“You know what I want to do, Ms.?” he asks me.
“I want to go on a family vacation. You know, in the car, stop places, do a hike, sing songs. That seems like so much fun.”
I laugh out loud, and spit out a little of the water I am drinking. He looks puzzled.
“Those aren’t always so much fun and/or easy,” I say.
“I don’t want easy,” he tells me. “I want real. I want life. I want normal. Fighting, laughing, hating, loving, calm and tense all at once.”
He basically in one sentence just described my two-and-a- half week family vacation. I know this man served most of his time in solitary confinement. I can’t even begin to grasp the reality of that.
“Ms., you know sometimes when I was locked up, I would imagine exactly that, being out doing stuff, having freedom.”
And it hits me. What insane freedom I have. What amazing privilege. And how incredibly lucky I am.
I want to bring my children to hear this man speak, but I know deep inside they know.
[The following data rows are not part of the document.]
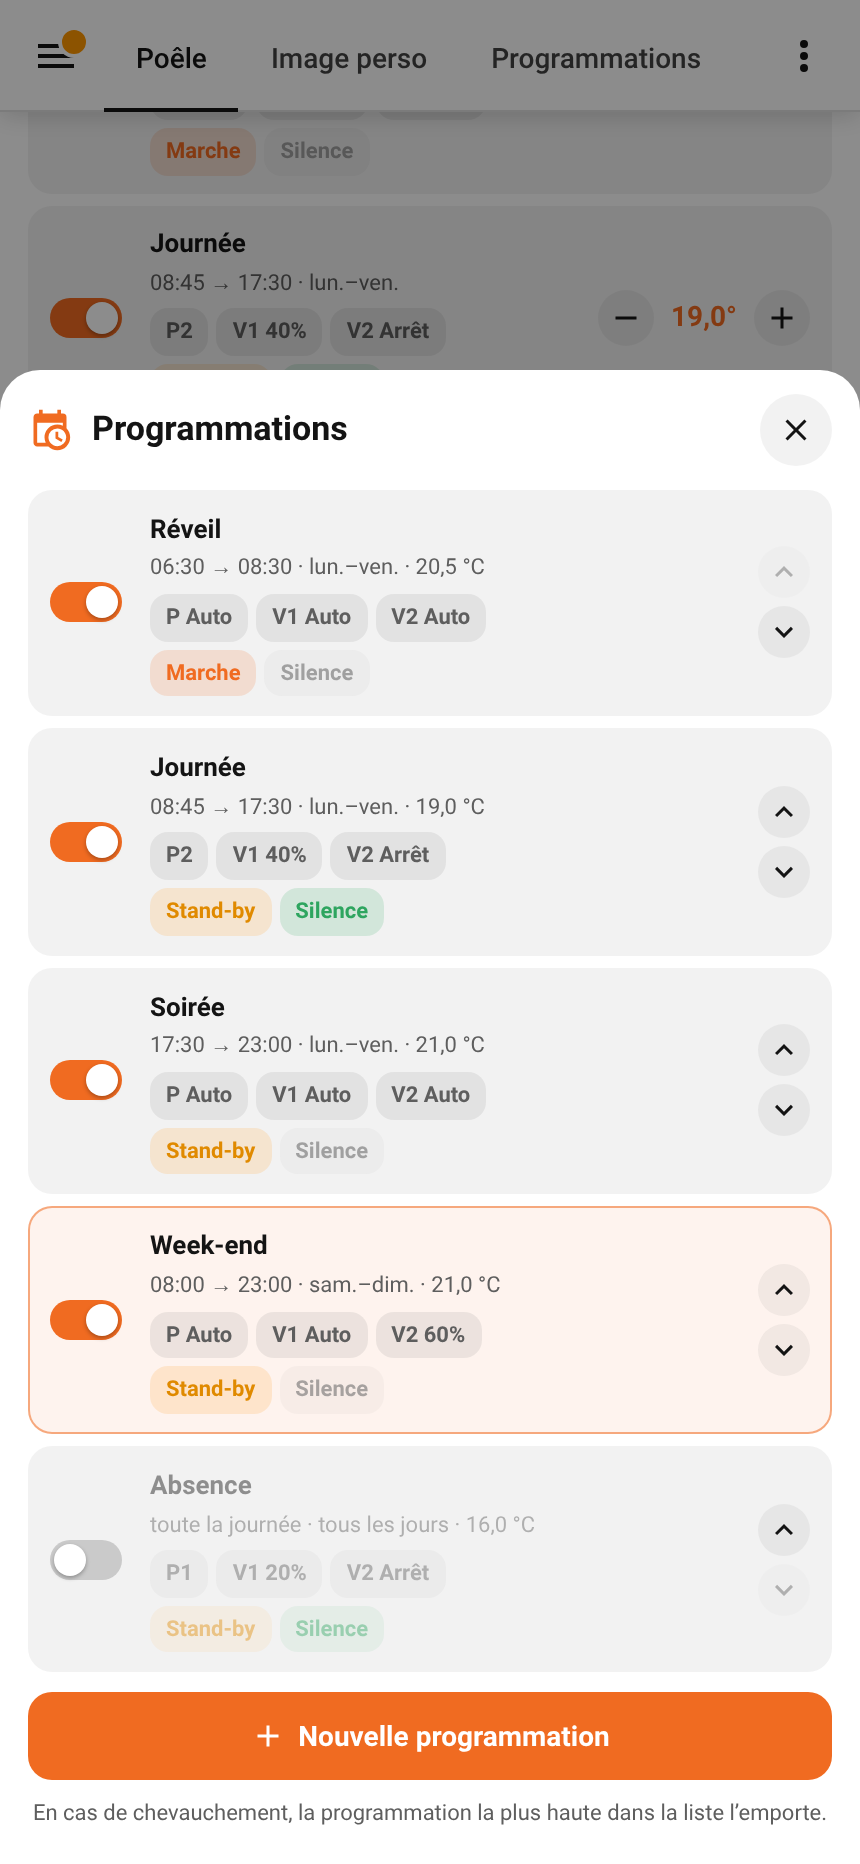
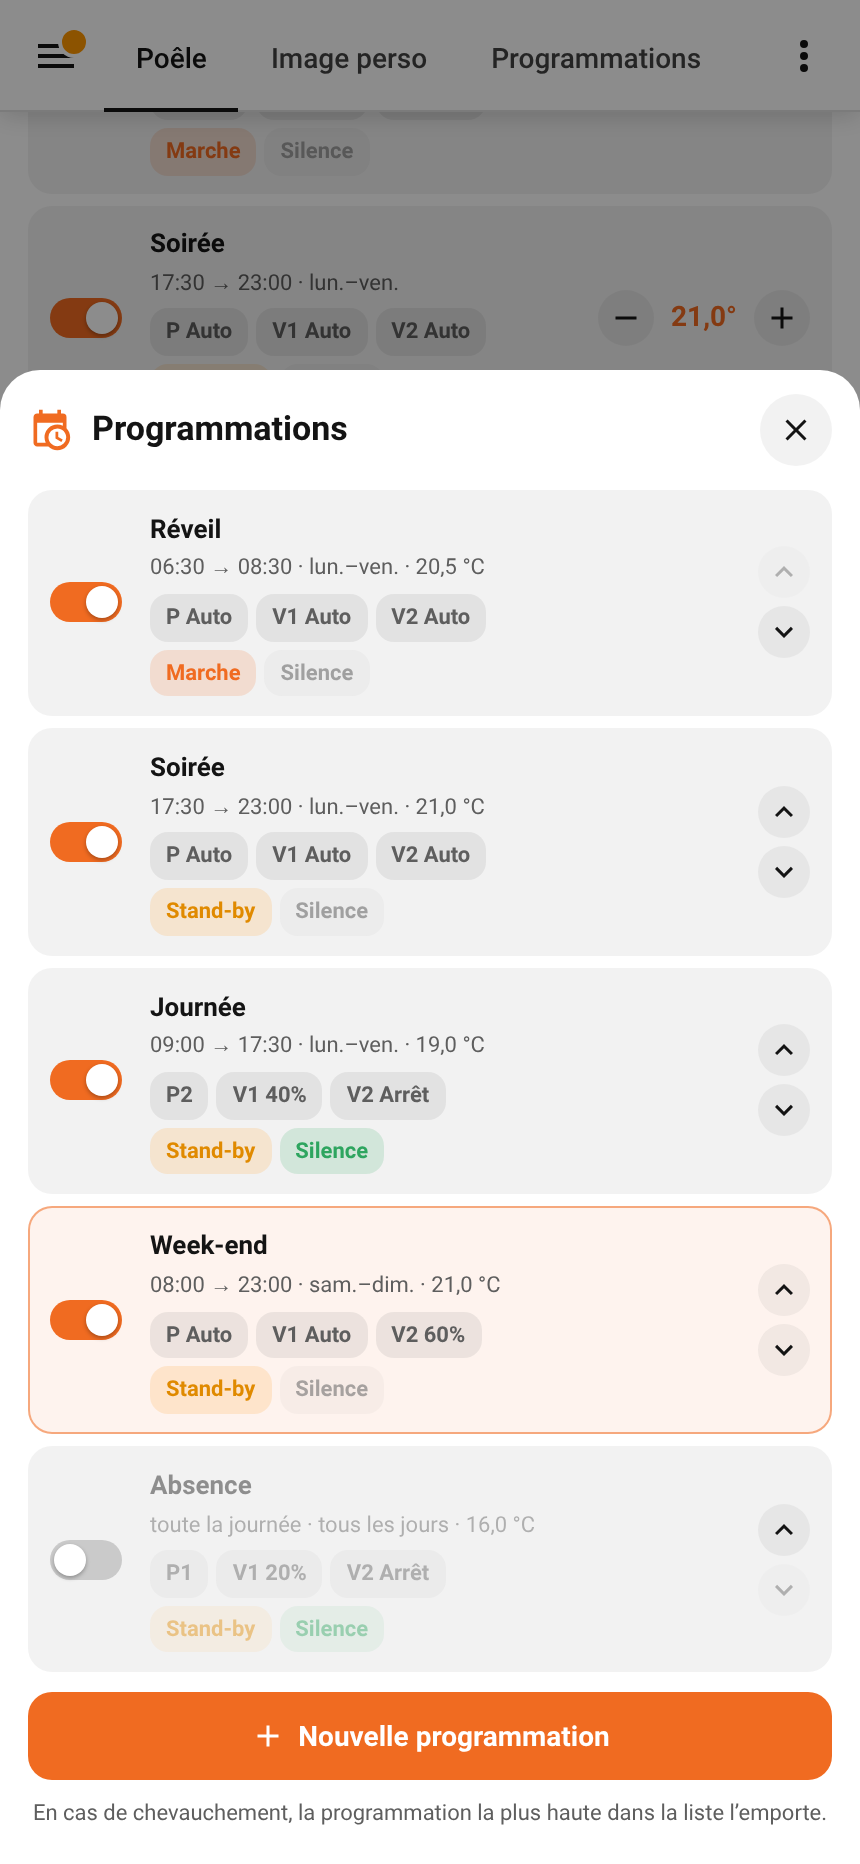
Add files via upload

diff --git a/custom_components/edilkamin_control/www/edilkamin-control-card.js b/custom_components/edilkamin_control/www/edilkamin-control-card.js
@@ -4,7 +4,7 @@
  * et la programmation de l'intégration Edilkamin Control.
  * Aucune dépendance (pas de button-card, card-mod, stack-in-card).
  */
-const ECC_VERSION = "2026.11.3";
+const ECC_VERSION = "2026.11.4";
 
 const ECC_I18N = {
   fr: {
@@ -151,13 +151,23 @@ class EdilkaminControlCard extends HTMLElement {
   set hass(hass) {
     this._hass = hass;
     // Registre des entités modifié (programmation ajoutée ou supprimée) : nouvelle résolution
-    if (!this._resolved || (hass.entities && hass.entities !== this._ents)) { this._ents = hass.entities; this._resolve(); }
+    // … ou ordre des programmations modifié (même entités, attribut « profile » renuméroté)
+    const ord = this._orderSig(hass);
+    if (!this._resolved || (hass.entities && hass.entities !== this._ents) || ord !== this._ord) {
+      this._ents = hass.entities; this._ord = ord; this._resolve();
+    }
     const sig = this._signature();
     if (sig !== this._sig) {
       this._sig = sig;
       this._render();
     }
     if (this._config.show_tracking && this._config.show_graph) this._loadHistory();
+  }
+
+  _orderSig(hass) {
+    const reg = hass.entities || {};
+    return Object.keys(reg).filter((e) => reg[e].platform === "edilkamin_control" && reg[e].translation_key === "profile_active")
+      .map((e) => e + ":" + (hass.states[e]?.attributes?.profile ?? "")).sort().join("|");
   }
 
   /* ------------------------------------------------------------ entités */

diff --git a/custom_components/edilkamin_control/controller.py b/custom_components/edilkamin_control/controller.py
@@ -334,7 +334,16 @@ class EdilkaminController:
         if hass.state is CoreState.running:
             hass.async_create_task(_started())
         else:
-            self._unsubs.append(hass.bus.async_listen_once(EVENT_HOMEASSISTANT_STARTED, _started))
+            # écoute unique : ne pas la retirer au déchargement si elle a déjà servi
+            fired = False
+
+            async def _once(event: Event) -> None:
+                nonlocal fired
+                fired = True
+                await _started(event)
+
+            unsub = hass.bus.async_listen_once(EVENT_HOMEASSISTANT_STARTED, _once)
+            self._unsubs.append(lambda: None if fired else unsub())
 
     async def async_stop(self) -> None:
         for u in self._unsubs:

diff --git a/custom_components/edilkamin_control/const.py b/custom_components/edilkamin_control/const.py
@@ -3,7 +3,7 @@
 from __future__ import annotations
 
 DOMAIN = "edilkamin_control"
-VERSION = "2026.11.3"
+VERSION = "2026.11.4"
 
 # Clés de configuration (entrée de configuration / options)
 CONF_CLIMATE = "climate"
Partially because I tell them, and also because they are smart, even though I don’t want to admit it. On our trip I was incredibly annoyed at how spoiled they are, but even being spoiled and whining is a huge privilege.
“Ms., I spent years alone, dreaming about together.” I was embarrassed to tell him that I spent two weeks of together dreaming about being alone.
“Ema,” my youngest crawls into bed with me, jet lag keeping her up and making her hours a little crazy. “That was the best family vacation ever,” she whispers and drifts off to sleep.
I am quiet because in a huge fight literally last week she screamed at me that this was the worst family trip ever and that she hates me and our family. I think of my student, alone in the dark for days and nights and weeks at a time in solitary confinement being treated like crap, dreaming about this, the good, the bad, and the ugly together and not alone.
And I thank God, as cliche as that is. I thanked God, literally, out loud.
“Thank you, God, for all I have. The good, the bad, and the hard.”And instead of counting sheep to fall asleep, I counted every fight, every complaint, every moment of our family vacation and found the funny and the joy in it all.
Friends and readers: Please join us in the ripple effect (Adva) fundraiser Sunday, September 22nd from 5PM-8PM @ the Catalina Jazz Club
For tickets or to make a donation go: https://www.eventbrite.com/e/join-us-to-celebrate-the-ripple-effect-tickets-69247476065